[[ RECORDS SUPPLIED, beginning ]]
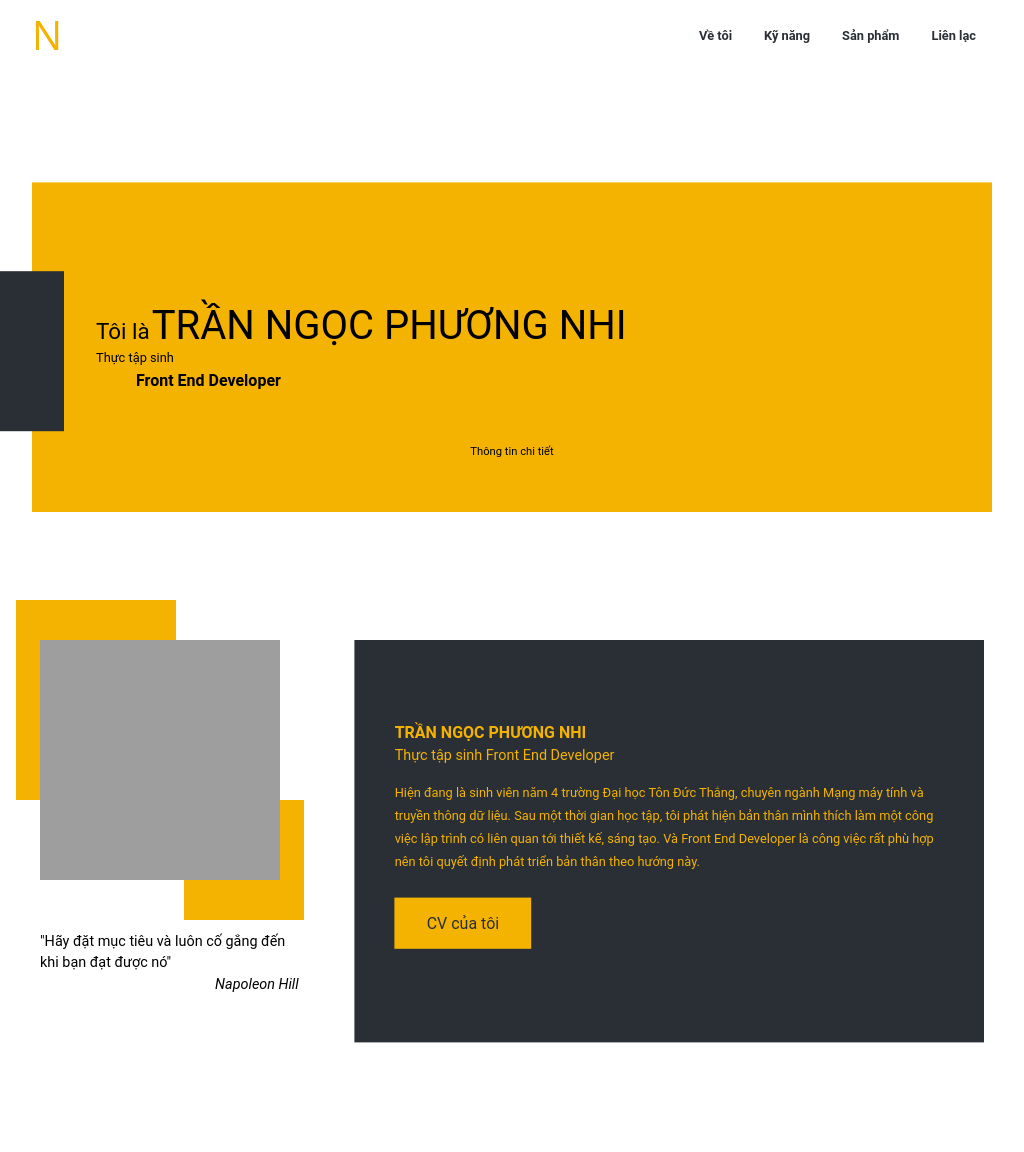
Repository: TranNgocPhuongNhi/my-portfolio
Page: index.html
These files come from the project's save history. The page is drawn as it stood at one moment and after a run of saves; the edit follows.
The browser window is 1280 px wide. The pictures show the whole page, at 80% of full size.
Pictures or frames that could not be fetched are drawn as grey boxes. Some icons come from a web library that is not loaded, so they are not drawn. Some web libraries are served in a nearby version.

Above is the page before, as saved 2021-07-04 16:30:48.

After the next 3 saves:
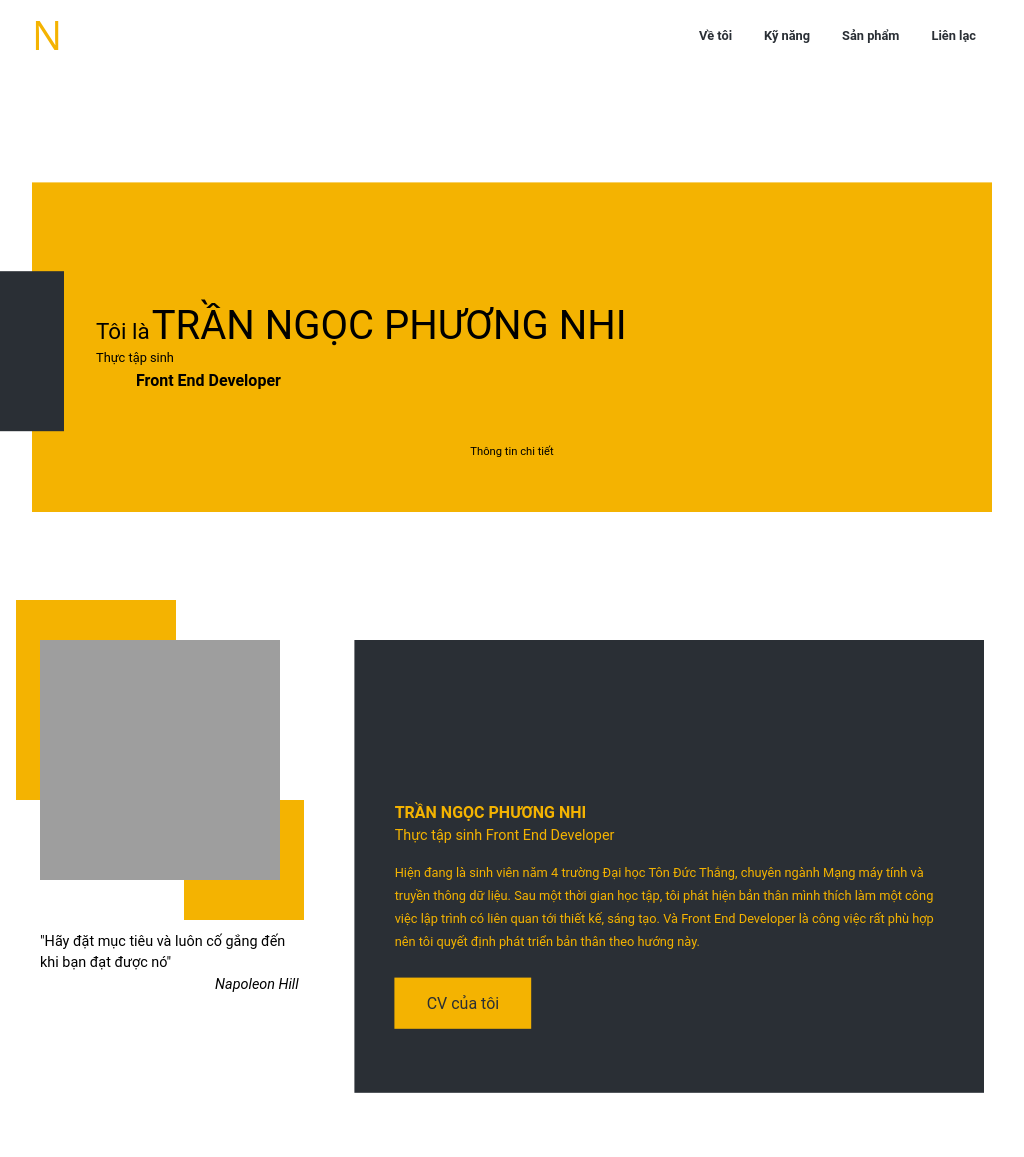
The 3 saves are shown as one change because they came seconds apart.
The last was saved 23 min 15 s later.
--- a/resources/css/main.css
+++ b/resources/css/main.css
@@ -211,6 +211,14 @@ a {
 .about__content {
     background-color: var(--primary2);
     padding: 10rem 5rem;
+}
+
+.about__content::before {
+    content: '';
+    display: block;
+    width: 10rem;
+    height: 10rem;
+
 }
 
 .about__info {
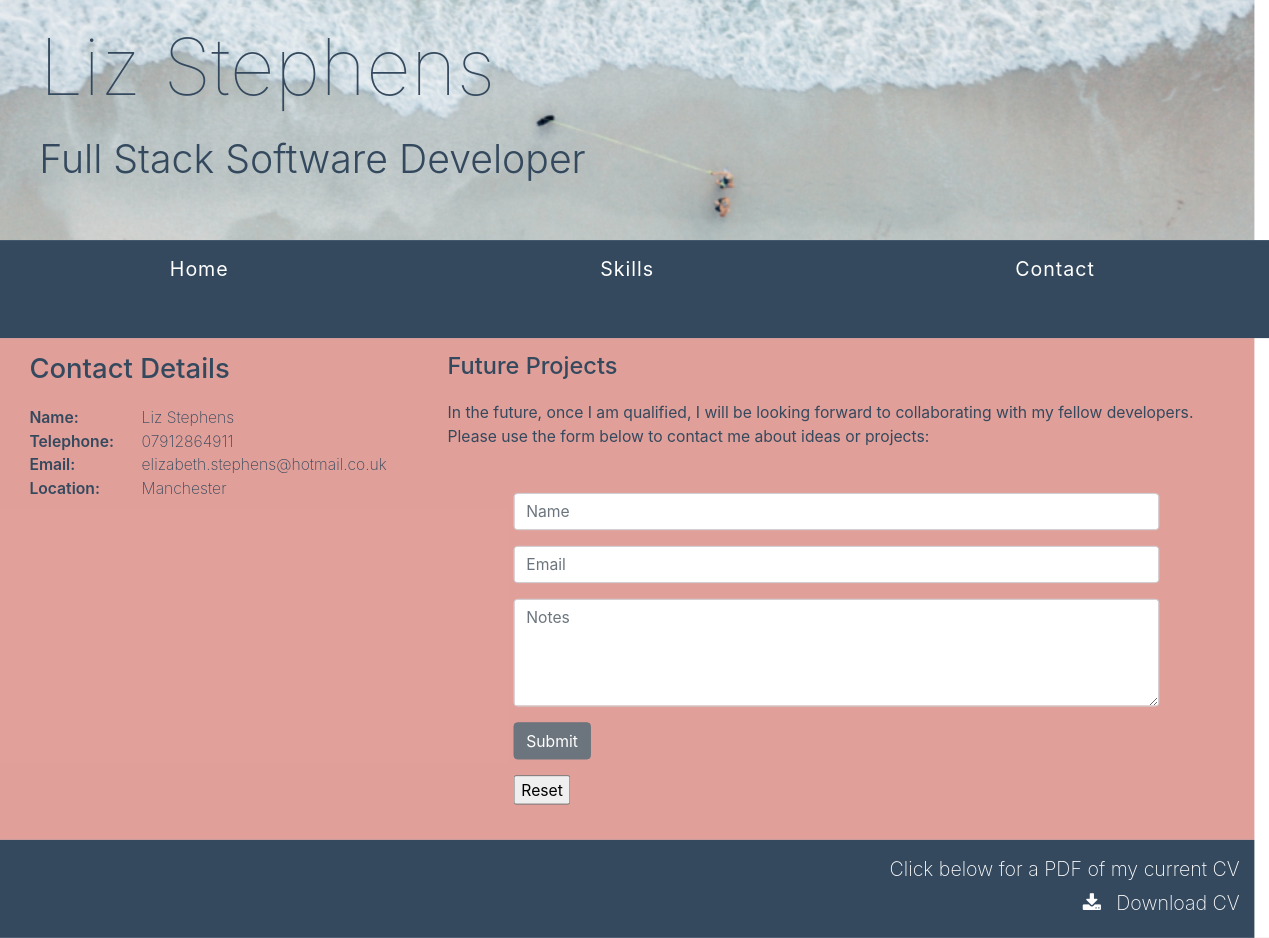
Repository: Liz94688/portfolio-site
Page: contact.html
The author's editor kept a record of every edit. The page is drawn from the files as they stood at one moment, then again after the next edit.
The browser window is 1280 px wide. The page is 1295 px wide, so the pictures cover 1295 px, including what lies to the right of the window. The pictures show the whole page, at 98% of full size.

Above is the page before.

After the next edit:
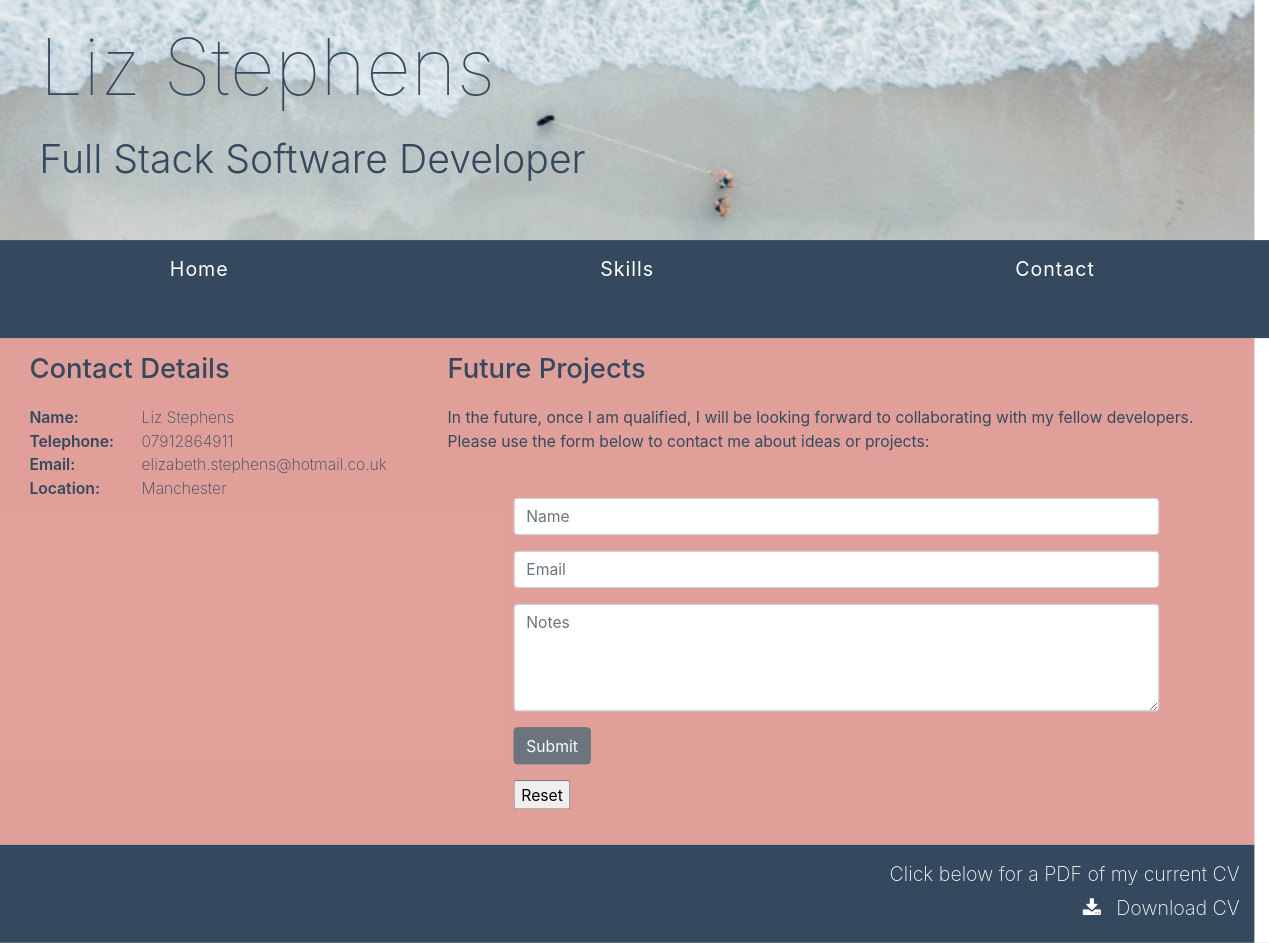
The edit:
--- a/contact.html
+++ b/contact.html
@@ -72,7 +72,7 @@
             </div>
             <div class="col-md-8 contact-form">
                 <div class="col-12">
-                    <h4 class="contact-form-title">
+                    <h3 class="contact-form-title">
                         Future Projects
                     </h4>
                 </div>
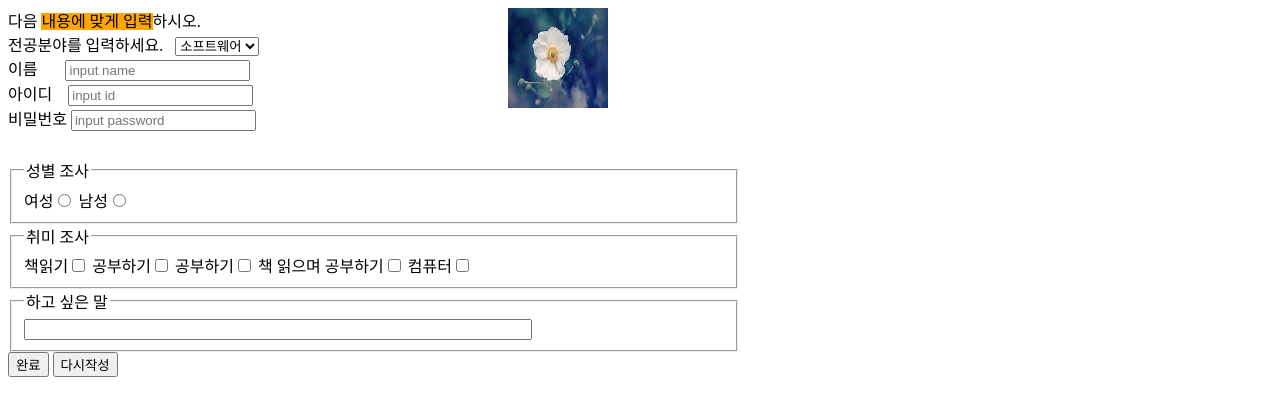
Repository: jwlee0714/HTML
Page: html/quiz-설문조사.html
These files come from the project's save history. The page is drawn as it stood at one moment and after the next save; the edit follows.
The browser window is 1280 px wide. The pictures show the whole page.

Above is the page before, as saved 2021-10-05 09:13:08.

After the next save:
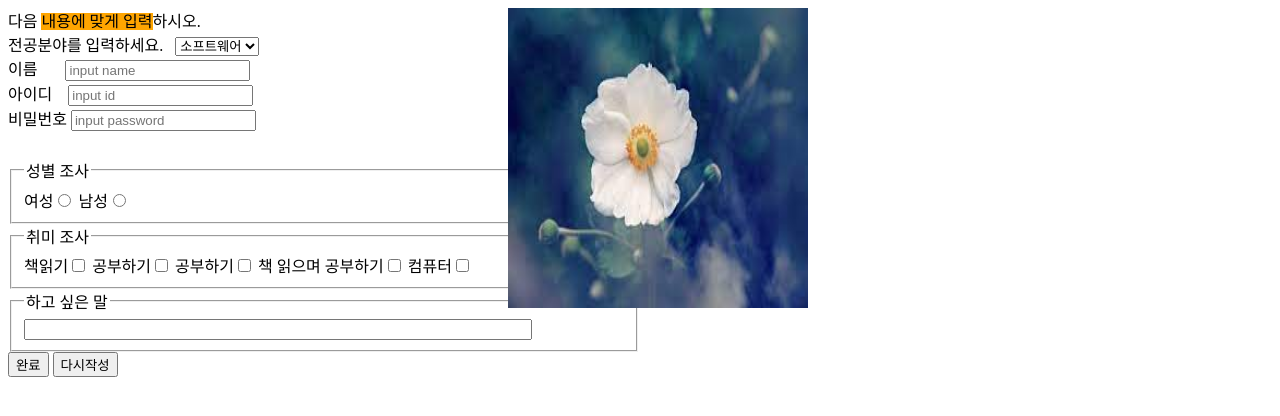
Saved 50 s later.
--- a/html/quiz-설문조사.html
+++ b/html/quiz-설문조사.html
@@ -26,17 +26,17 @@
 	</div>
 
 	<div style="width:500px; height:150px;  float:left;">
-	  <img src="img/다운로드.jfif" width="100" height="100">
+	  <img src="img/다운로드.jfif" width="300" height="300">
 	</div>
-</table>
 
 
-<fieldset style="width:700px;">
+
+<fieldset style="width:600px;">
 		<legend>성별 조사 </legend>
 		여성<input type="radio">
 		남성<input type="radio">
 </fieldset>
-<fieldset style="width:700px;">
+<fieldset style="width:600px;">
 		<legend>취미 조사 </legend>
 		책읽기<input type="checkbox">
 		공부하기<input type="checkbox">
@@ -44,7 +44,7 @@
 		책 읽으며 공부하기<input type="checkbox">
 		컴퓨터<input type="checkbox">
 </fieldset>
-<fieldset style="width:700px;">
+<fieldset style="width:600px;">
 		<legend>하고 싶은 말 </legend>
 		<input style= width:500px; type="text">
 </fieldset>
[[ RECORDS SUPPLIED, end ]]
- ASSIGNMENT:
The data above must be copied exactly. Leave out the pictures.

- WRITTEN ANSWER:
Repository: TranNgocPhuongNhi/my-portfolio
Page: index.html
These files come from the project's save history. The page is drawn as it stood at one moment and after a run of saves; the edit follows.
The browser window is 1280 px wide. The pictures show the whole page, at 80% of full size.
Pictures or frames that could not be fetched are drawn as grey boxes. Some icons come from a web library that is not loaded, so they are not drawn. Some web libraries are served in a nearby version.

Above is the page before, as saved 2021-07-04 16:30:48.

After the next 3 saves:
The 3 saves are shown as one change because they came seconds apart.
The last was saved 23 min 15 s later.
--- a/resources/css/main.css
+++ b/resources/css/main.css
@@ -211,6 +211,14 @@ a {
 .about__content {
     background-color: var(--primary2);
     padding: 10rem 5rem;
+}
+
+.about__content::before {
+    content: '';
+    display: block;
+    width: 10rem;
+    height: 10rem;
+
 }
 
 .about__info {
Repository: Liz94688/portfolio-site
Page: contact.html
The author's editor kept a record of every edit. The page is drawn from the files as they stood at one moment, then again after the next edit.
The browser window is 1280 px wide. The page is 1295 px wide, so the pictures cover 1295 px, including what lies to the right of the window. The pictures show the whole page, at 98% of full size.

Above is the page before.

After the next edit:
The edit:
--- a/contact.html
+++ b/contact.html
@@ -72,7 +72,7 @@
             </div>
             <div class="col-md-8 contact-form">
                 <div class="col-12">
-                    <h4 class="contact-form-title">
+                    <h3 class="contact-form-title">
                         Future Projects
                     </h4>
                 </div>
Repository: jwlee0714/HTML
Page: html/quiz-설문조사.html
These files come from the project's save history. The page is drawn as it stood at one moment and after the next save; the edit follows.
The browser window is 1280 px wide. The pictures show the whole page.

Above is the page before, as saved 2021-10-05 09:13:08.

After the next save:
Saved 50 s later.
--- a/html/quiz-설문조사.html
+++ b/html/quiz-설문조사.html
@@ -26,17 +26,17 @@
 	</div>
 
 	<div style="width:500px; height:150px;  float:left;">
-	  <img src="img/다운로드.jfif" width="100" height="100">
+	  <img src="img/다운로드.jfif" width="300" height="300">
 	</div>
-</table>
 
 
-<fieldset style="width:700px;">
+
+<fieldset style="width:600px;">
 		<legend>성별 조사 </legend>
 		여성<input type="radio">
 		남성<input type="radio">
 </fieldset>
-<fieldset style="width:700px;">
+<fieldset style="width:600px;">
 		<legend>취미 조사 </legend>
 		책읽기<input type="checkbox">
 		공부하기<input type="checkbox">
@@ -44,7 +44,7 @@
 		책 읽으며 공부하기<input type="checkbox">
 		컴퓨터<input type="checkbox">
 </fieldset>
-<fieldset style="width:700px;">
+<fieldset style="width:600px;">
 		<legend>하고 싶은 말 </legend>
 		<input style= width:500px; type="text">
 </fieldset>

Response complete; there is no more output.